Task to complete
In the entries below, the word "keep" appears on some lines. Copy each of those lines.
• • •
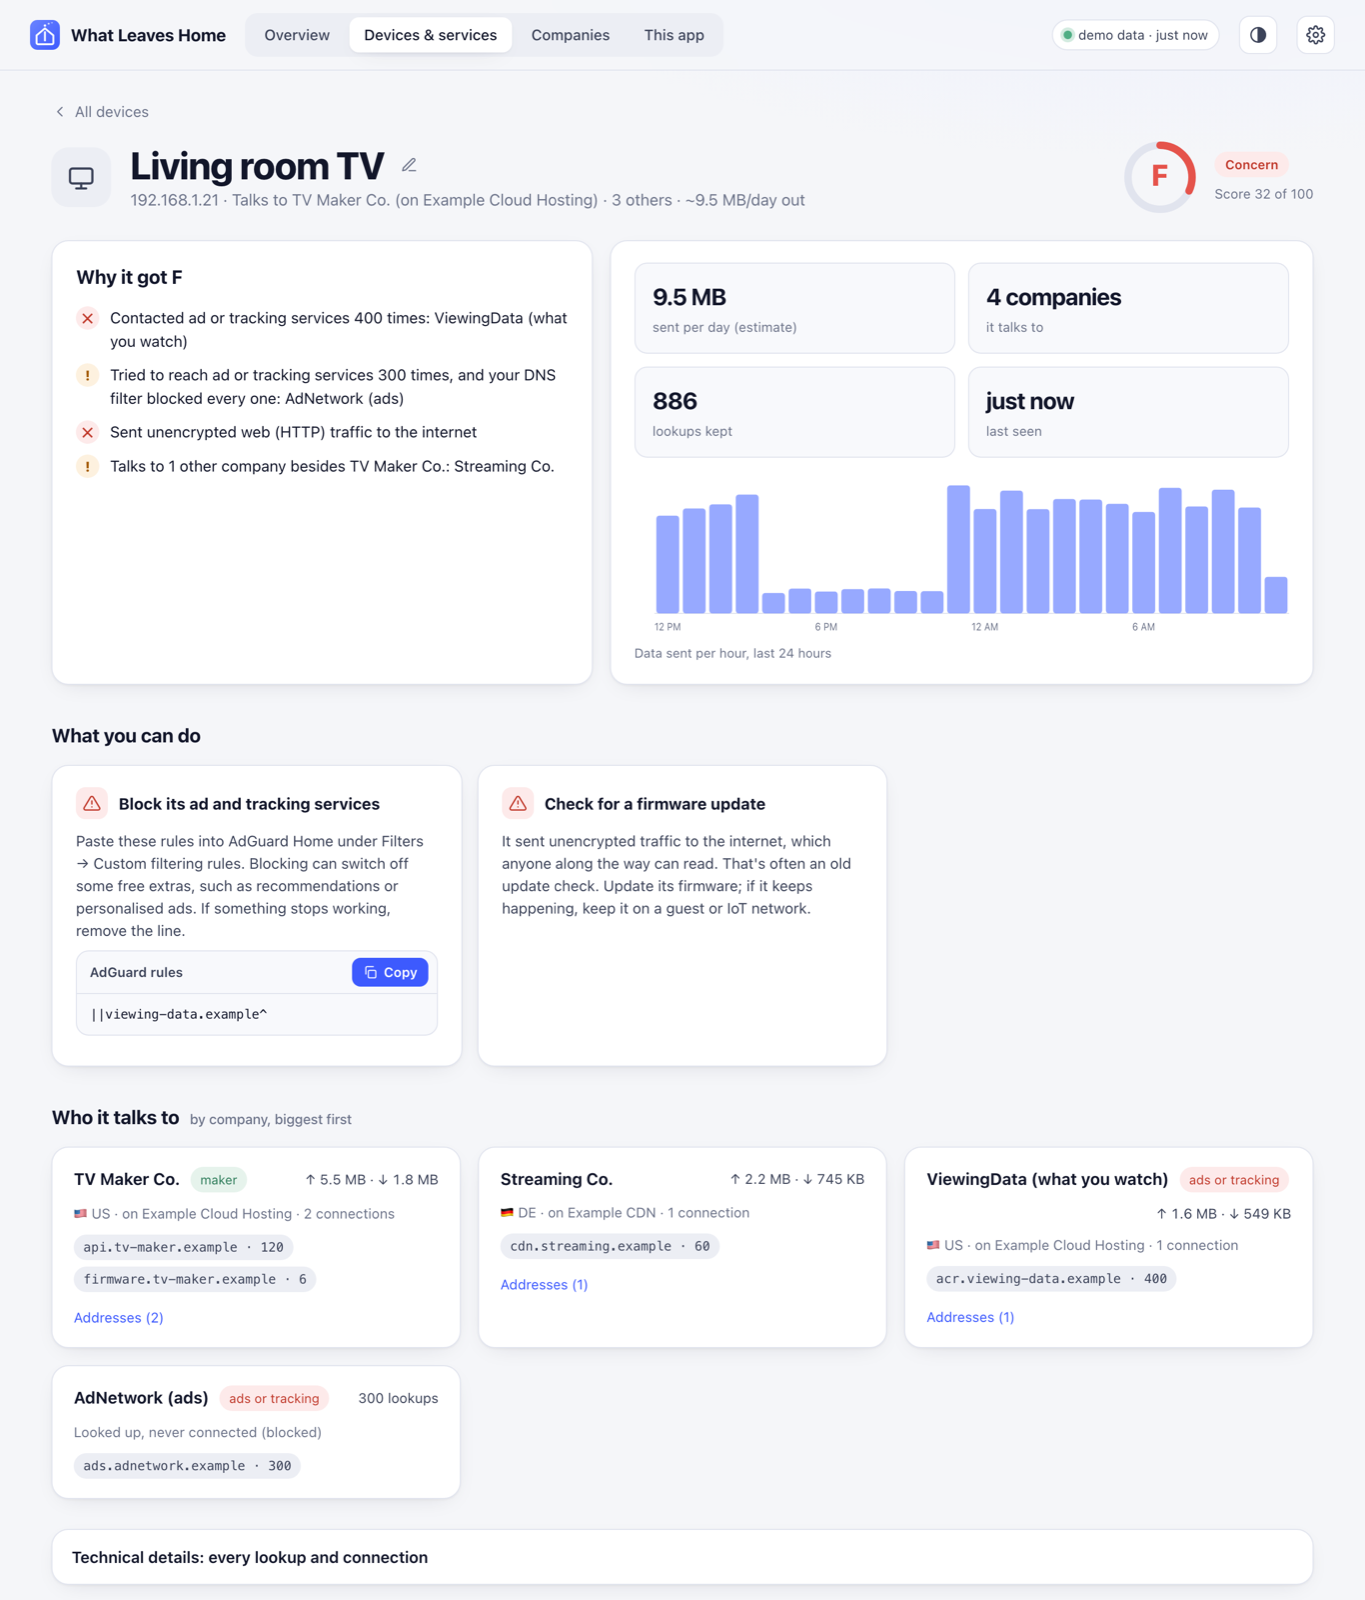
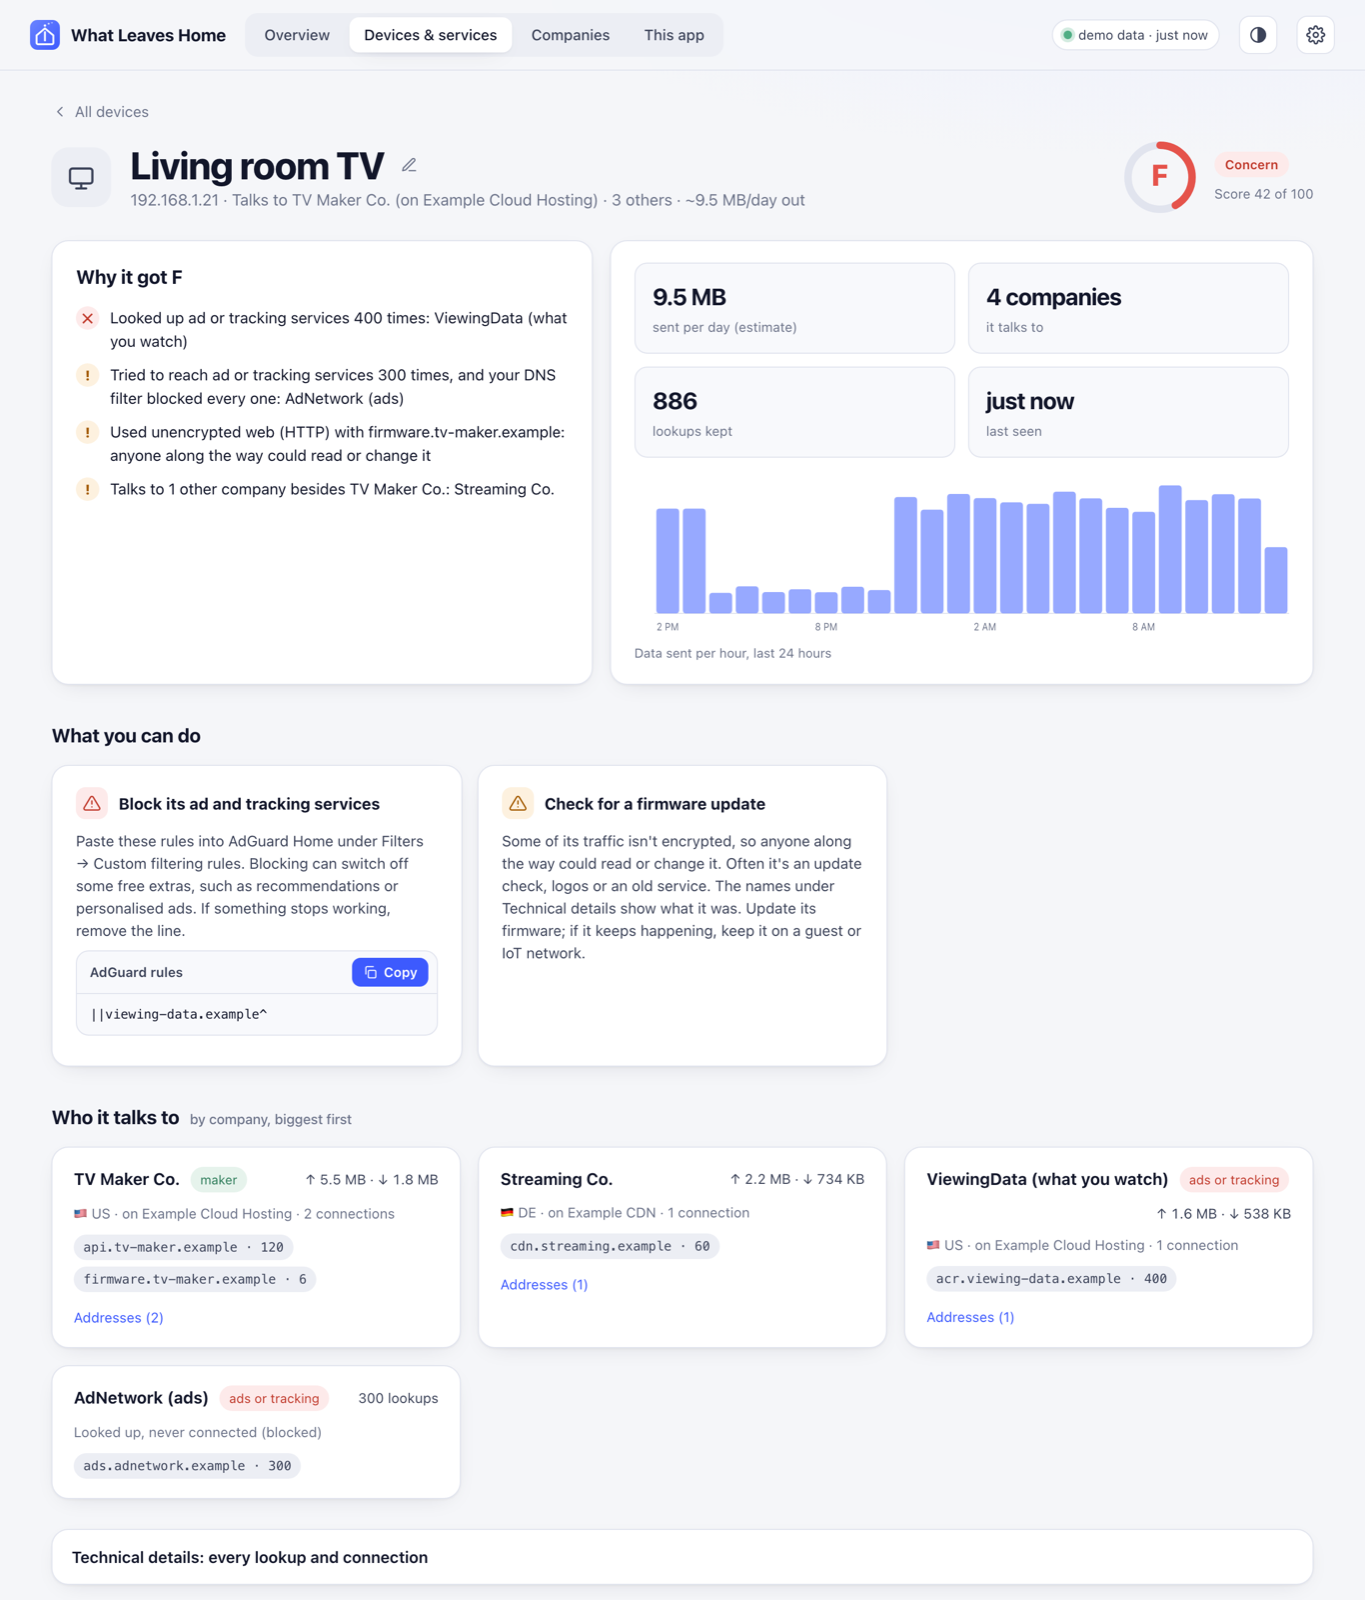
Be exact about TV findings: lookups, not contacts; HTTP says what for
Checking the first TV data showed two findings overstated:

- 'Unencrypted traffic' counted certificate checks (OCSP at DigiCert),
  which are plain HTTP by design on every device, and didn't say what the
  rest was: channel logos and an update download, a weakness rather than
  data about you. Certificate checks no longer count. The finding names
  what used plain HTTP, and weighs 10 points instead of 20.
- 'Contacted ad or tracking services N times' counted lookups. It now
  says 'looked up', which is what was seen.

README wording, the grading note and the screenshots follow.

diff --git a/whatleaves/analysis.py b/whatleaves/analysis.py
@@ -25,6 +25,13 @@ DOH_NAMES = ("dns.google", "cloudflare-dns.com", "one.one.one.one", "dns.quad9.n
              "dns.nextdns.io", "doh.dns.apple.com", "mozilla.cloudflare-dns.com")
 
 
+def plaintext_conns(raw):
+    """Unencrypted connections to the internet (web, FTP, Telnet, video). Certificate checks
+    (OCSP, CRL) use plain HTTP by design, on every device, so they don't count."""
+    return [c for c in raw["connections"] if not c["local"] and c["proto"] == "tcp" and c["dport"] in PLAINTEXT_PORTS
+            and not (c["names"] and all(is_cert_check(n) for n in c["names"]))]
+
+
 def outside_dns(raw):
     """Connections where a device asks a DNS server on the internet itself, going around the
     DNS filter: plain DNS (53), DNS over TLS (853), or a known DNS-over-HTTPS service.
@@ -208,8 +215,8 @@ def assess(raw, comps, server=False):
     others = [c for c in makers[1:] if not (own and c["company"] in CLOUD_PLATFORMS)]
     bypass = outside_dns(raw)
     unexplained = [c for c in raw["connections"] if not c["local"] and not c["names"] and c not in bypass]
-    plaintext = sorted({c["dport"] for c in raw["connections"]
-                        if not c["local"] and c["proto"] == "tcp" and c["dport"] in PLAINTEXT_PORTS})
+    plain = plaintext_conns(raw)
+    plaintext = sorted({c["dport"] for c in plain})
     remote = [c for c in raw["connections"] if not c["local"]]
     days = _span_days(min((c["first"] for c in remote), default=None), max((c["last"] for c in remote), default=None))
     per_day = sum(c["bytes_out"] for c in remote) / days
@@ -218,16 +225,19 @@ def assess(raw, comps, server=False):
         n = sum(c["lookups"] for c in tracking)
         score -= 35 if n >= 20 else 20
         names = ", ".join(c["company"] for c in tracking[:3])
-        reasons.append({"level": "bad", "text": f"Contacted ad or tracking services {plural(n, 'time')}: {names}"})
+        reasons.append({"level": "bad", "text": f"Looked up ad or tracking services {plural(n, 'time')}: {names}"})
     if tried:
         n = sum(c["lookups"] for c in tried)
         score -= 5
         reasons.append({"level": "warn", "text": f"Tried to reach ad or tracking services {plural(n, 'time')}, and your DNS filter "
                         f"blocked every one: {', '.join(c['company'] for c in tried[:3])}"})
     if plaintext:
-        score -= 20
-        reasons.append({"level": "bad", "text": "Sent unencrypted " +
-                        ", ".join(PLAINTEXT_PORTS[p] for p in plaintext) + " traffic to the internet"})
+        # What it was for matters: logos or an update download are a weakness, not data about you.
+        score -= 10
+        where = sorted({c["names"][0] if c["names"] else c["dst"] for c in plain})
+        reasons.append({"level": "warn", "text": "Used unencrypted " + ", ".join(PLAINTEXT_PORTS[p] for p in plaintext)
+                        + " with " + ", ".join(where[:3]) + (f" and {len(where) - 3} more" if len(where) > 3 else "")
+                        + ": anyone along the way could read or change it"})
     if others and not server:
         score -= min(8 * len(others), 24)
         reasons.append({"level": "warn", "text": f"Talks to {len(others)} other "
@@ -289,11 +299,12 @@ def actions_for(raw, comps, a):
                      "text": "Your AdGuard is already refusing its ad and tracking lookups: "
                              + ", ".join(sorted(already)) + ".", "rules": []})
     remote = [c for c in raw["connections"] if not c["local"]]
-    if any(c["proto"] == "tcp" and c["dport"] in PLAINTEXT_PORTS for c in remote):
-        acts.append({"level": "bad", "title": "Check for a firmware update",
-                     "text": "It sent unencrypted traffic to the internet, which anyone along the way can read. "
-                             "That's often an old update check. Update its firmware; if it keeps happening, keep "
-                             "it on a guest or IoT network.", "rules": []})
+    if plaintext_conns(raw):
+        acts.append({"level": "warn", "title": "Check for a firmware update",
+                     "text": "Some of its traffic isn't encrypted, so anyone along the way could read or change it. "
+                             "Often it's an update check, logos or an old service. The names under Technical "
+                             "details show what it was. Update its firmware; if it keeps happening, keep it on "
+                             "a guest or IoT network.", "rules": []})
     if outside_dns(raw):
         acts.append({"level": "bad", "title": "Make it use your DNS filter",
                      "text": "It has its own DNS server built in, so some of its lookups skip AdGuard or Pi-hole and "

diff --git a/tests/test_whatleaves.py b/tests/test_whatleaves.py
@@ -491,6 +491,11 @@ class Naming(unittest.TestCase):
         self.assertTrue(is_cert_check("ocsp.digicert.com") and is_cert_check("r3.o.lencr.org"))
         self.assertFalse(is_cert_check("status.example.com") or is_cert_check("api.samsung.com"))
 
+    def test_certificate_checks_are_not_unencrypted_findings(self):
+        conn = lambda names: {"local": False, "names": names, "dport": 80, "proto": "tcp", "dst": "203.0.113.5"}
+        self.assertEqual(analysis.plaintext_conns({"connections": [conn(["ocsp.digicert.com"])]}), [])
+        self.assertEqual(len(analysis.plaintext_conns({"connections": [conn(["aic-ngfts.lge.com"])]})), 1)
+
     def test_outside_dns_is_its_own_finding(self):
         conn = lambda dport, names=(): {"local": False, "names": list(names), "dport": dport, "proto": "udp", "dst": "8.8.8.8"}
         raw = {"connections": [conn(53), conn(443)], "lookups": []}

diff --git a/README.md b/README.md
@@ -8,14 +8,14 @@ Status: early (0.8). Grades are a first version: simple rules, always shown with
 
 <picture>
   <source media="(prefers-color-scheme: dark)" srcset="docs/screenshots/overview-dark.png">
-  <img alt="The overview: devices graded A to F, with the biggest finding first. Here a TV contacted a viewing-data service 400 times." src="docs/screenshots/overview.png">
+  <img alt="The overview: devices graded A to F, with the biggest finding first. Here a TV looked up a viewing-data service 400 times." src="docs/screenshots/overview.png">
 </picture>
 
 <sub>Screenshots are from the live demo, with made-up devices.</sub>
 
 ## What you get
 
-- **A verdict per device, in plain words.** An A to F grade with the reasons ("Contacted ad or tracking services 400 times", "Every connection was encrypted", "Talks only to LG"), and the one finding worth looking at first.
+- **A verdict per device, in plain words.** An A to F grade with the reasons ("Looked up ad or tracking services 400 times", "Every connection was encrypted", "Talks only to LG"), and the one finding worth looking at first.
 - **Companies and countries, not IP addresses.** "LG, hosted on Amazon Web Services, US", with the exact names and addresses one click away. Destinations nothing looked up are still labelled by what they are ("Time server", "Encrypted messaging", "Tailscale relays").
 - **What to do about it.** Ready-to-paste block rules for AdGuard Home or Pi-hole for the trackers that got through, plus a firmware or settings nudge where it fits. The overview gathers one block list for the whole home.
 - **Your home servers, app by app.** A small agent on each server tells apart which container or service phones home to whom: Jellyfin, Home Assistant, the media apps, anything in Docker or systemd.
@@ -146,7 +146,7 @@ Connections and data volumes need a source that records them, such as the collec
 
 ### How grades work
 
-Every device starts at 100. Points come off for: ad or tracking services (blocked by your filter, or on a built-in list), unencrypted web traffic to the internet, talking to companies other than its maker, connecting to addresses it never looked up, and uploading a lot. A is 90 and up and looks fine; B and C are worth a look; D and F are a concern. The reasons are always listed with the grade. This is a first version, and suggestions are welcome.
+Every device starts at 100. Points come off for: ad or tracking services (blocked by your filter, or on a built-in list), using its own DNS server to go around your filter, unencrypted web traffic to the internet (certificate checks, which are plain HTTP on every device, don't count), talking to companies other than its maker, connecting to addresses it never looked up, and uploading a lot. A is 90 and up and looks fine; B and C are worth a look; D and F are a concern. The reasons are always listed with the grade. This is a first version, and suggestions are welcome.
 
 ### Company names and countries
• • •
Exercise result
-                             "That's often an old update check. Update its firmware; if it keeps happening, keep "
+                             "details show what it was. Update its firmware; if it keeps happening, keep it on "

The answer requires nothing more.